GDT: Tell us about Vaux’s swifts. Why is it that they migrate through Downtown LA?

JC: Vaux’s swifts are really cool birds - they’ve been described as cigars with wings. Like a lot of birds, they migrate from the south where they winter to the north where they breed their young. In the spring months they travel from Central America and Southern Mexico up through Mexico and along the Pacific Coast heading towards Canada, and we just happen to be a great stop along that route both coming and going because of food resources and other things the birds need to survive. They eat primarily flying insects, which there are tons of in the sky, that they feed on all day long. They fly all day long, they never perch and never land, until at night when they form these amazing roosts we see in Downtown LA, which they do in other places too like Downtown San Diego or along the San Francisco Bay, and up through the whole Pacific Flyway.

GDT: Do they specifically seek out urban environments like Downtown LA?

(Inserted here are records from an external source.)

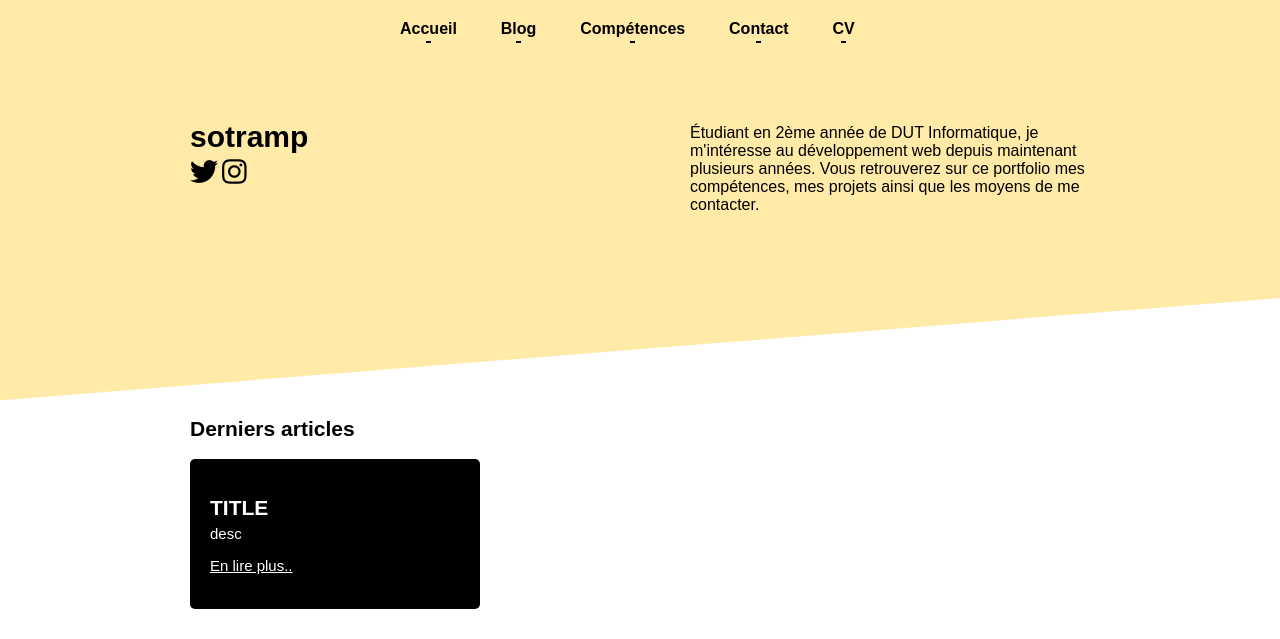
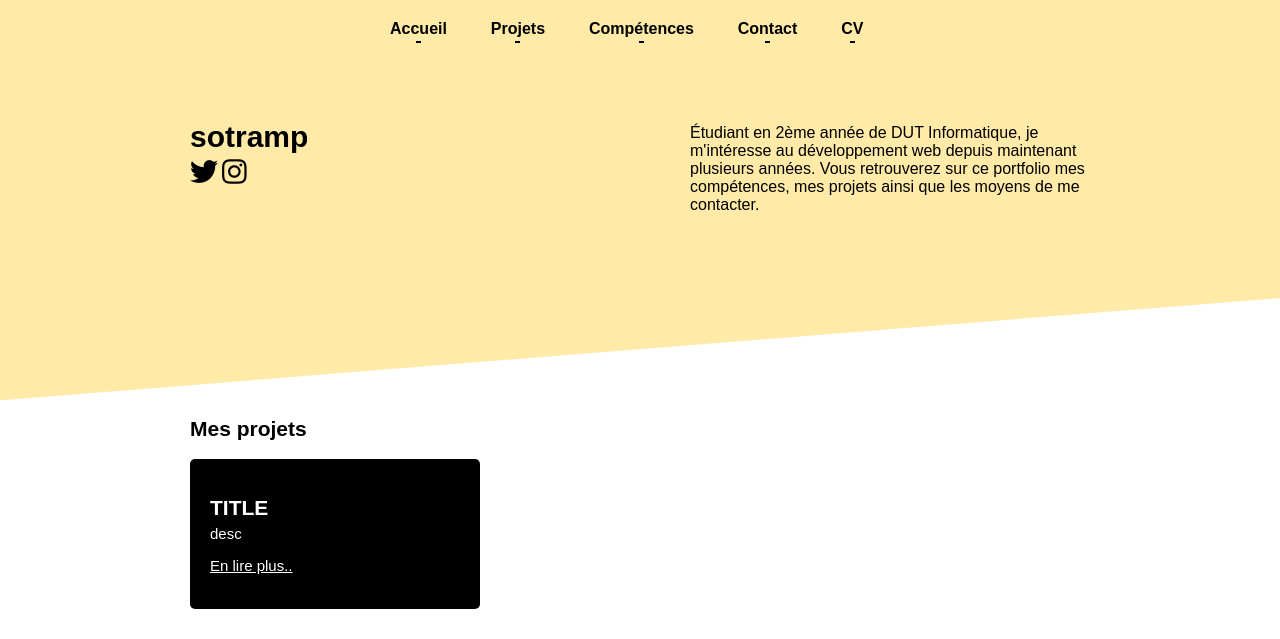
Before and after one commit to Thiboooo/portfolio-django, a Django app: page / in a window 1280 px wide. Shown: the top 639 px of the page. Run offline with Django 3.2, Linux system fonts and the light colour scheme; some libraries are stand-ins or nearby versions.

Commit message:
add html/css

```diff
--- a/portfolio/static/css/style.css
+++ b/portfolio/static/css/style.css
@@ -50,7 +50,7 @@ header svg{
 /* Menu */
 ul#menu{
     padding-left:0px; /* supprimer l'espace de la première puce */
-    width:520px;
+    width:540px;
     margin:auto;
 }
 
--- a/portfolio/templates/layouts/header.html
+++ b/portfolio/templates/layouts/header.html
@@ -18,7 +18,7 @@
     <header>
         <ul id="menu">
             <a href="#"><li>Accueil</li></a>
-            <a href="#blog"><li>Blog</li></a>
+            <a href="#blog"><li>Projets</li></a>
             <a href="#competences"><li>Compétences</li></a>
             <a href="#contact"><li>Contact</li></a>
             <a href="#"><li>CV</li></a>
--- a/portfolio/templates/layouts/main.html
+++ b/portfolio/templates/layouts/main.html
@@ -1,6 +1,6 @@
     <!-- Articles -->
     <div class="main">
-        <h2 id="blog">Derniers articles</h2>
+        <h2 id="blog">Mes projets</h2>
 
         <ul id="blog">
             <a href='#'><li><h2>title</h2><p>desc</p><p class='more'>En lire plus..</p></li></a>
```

JC: It’s kind of a coincidence that we have the habitat requirements they need. Not only do we have an abundance of insects, but they also require these cavernous cavities to roost at night. Because we’ve deforested and our habitat has changed over the years, they’ve found old brick chimneys to be analogous to roost in say a burned-out redwood tree. Historically they likely used sycamore trees or cottonwood trees that would have been found along the LA River.

GDT: How did you come to learn about and track these Vaux’s swifts?

JC: I formerly worked for the Audubon Society in Los Angeles. I was contacted in 2010 by someone who was organizing people along the entire West Coast of the US looking for these birds. He was very interested where the birds were seen in Los Angeles. I also connected with an artist named Mark who lives down near Santa Fe and the 10. The birds used to roost in the Nabisco Building down (in the Arts District) and he used to watch them there back in 2006. Around that time, that building was renovated and the chimney disappeared, so Mark was also on a parallel mission to find where they had gone. He located the roosting site at 5th/Broadway at the Chester Williams Building in 2010.

GDT: What chimneys are the swifts currently living in?

JC: The only site we know of at this point is the Spring Arts Tower, located behind the building off the alleyway on 5th St. I’ve watched the swifts from Spring St Park, that’s a good vantage point to see them roosting. 

GDT: There are of course a lot of changes happening to the Downtown environment - a lot of construction, changes of use. Is this impacting the swifts?

JC: I’ve been documenting this process with my colleague at the Natural History Museum, Kimball Garrett, who has been watching swift's here since the 90s. He would track them at a building at 9th and Hill. That building chose to put up barriers to keep the birds out of the building. Then the Nabisco Building changed uses and the swifts were unable to roost there. In 2010 is when we located the roosting site of the Chester Williams Building. At the time, it appeared to be vacant. But slowly we started noticing more activity and it was of course converted into a residential building, so then the owners put a barricade over that chimney. And, frankly, the Spring Arts Tower has erected a barrier to exclude the birds from entering as well. I’ve met with folks from these buildings, and it’s tough because when you have 20,000 birds in a chimney, hanging out on the walls, they’re pooping, doing other things, and that can be really not a pleasant thing for people who are living and working in a building near these chimneys.

GDT: But even with the current barricade on the chimney, birds are still getting in?

JC: To some extent, yes. I noticed some this season but nothing like the amount we used to see historically. So they may have spread out a bit and are using new locations we haven’t determined yet.

 A brick chimney in the Historic Core was for several years a temporary home for Vaux's swifts. (image via  LA Weekly )

A brick chimney in the Historic Core was for several years a temporary home for Vaux's swifts.
(image via LA Weekly)